→ WHAT TO DO:
Return, from the listing that follows, each line containing the word "responses".

→ MATERIAL SHOWN:
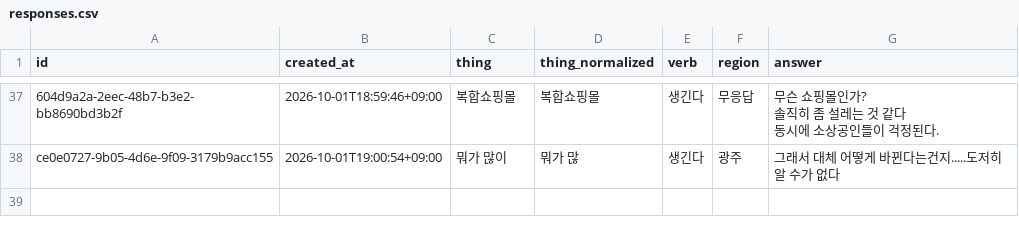
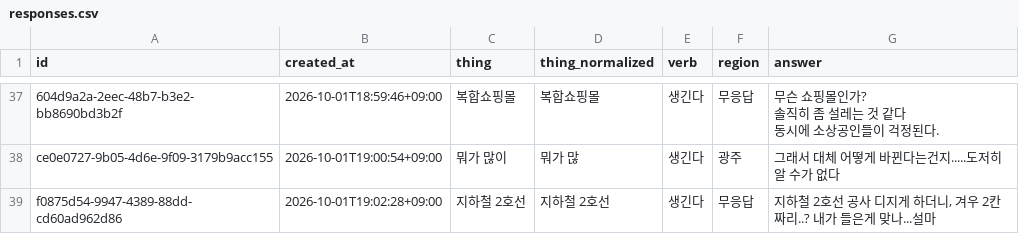
Before and after one commit to JuncholKimSo/saengginda, a CSV file: public/responses.csv, drawn as a sheet; only a part is shown, gaps mark what is left out; the diff names each change by its address in the sheet, - before the commit and + after, or states it on an @@ line.

```diff
--- a/public/responses.csv
+++ b/public/responses.csv
+row 39: f0875d54-9947-4389-88dd-cd60ad962d86 | 2026-10-01T19:02:28+09:00 | 지하철 2호선 | 지하철 2호선 | 생긴다 | 무응답 | 지하철 2호선 공사 디지게 하더니, 겨우 2칸짜리..? 내가 들은게 맞나...설마
```
Also changed, not shown: 2 other files.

→ RESPONSE TO THE TASK:
Before and after one commit to JuncholKimSo/saengginda, a CSV file: public/responses.csv, drawn as a sheet; only a part is shown, gaps mark what is left out; the diff names each change by its address in the sheet, - before the commit and + after, or states it on an @@ line.
--- a/public/responses.csv
+++ b/public/responses.csv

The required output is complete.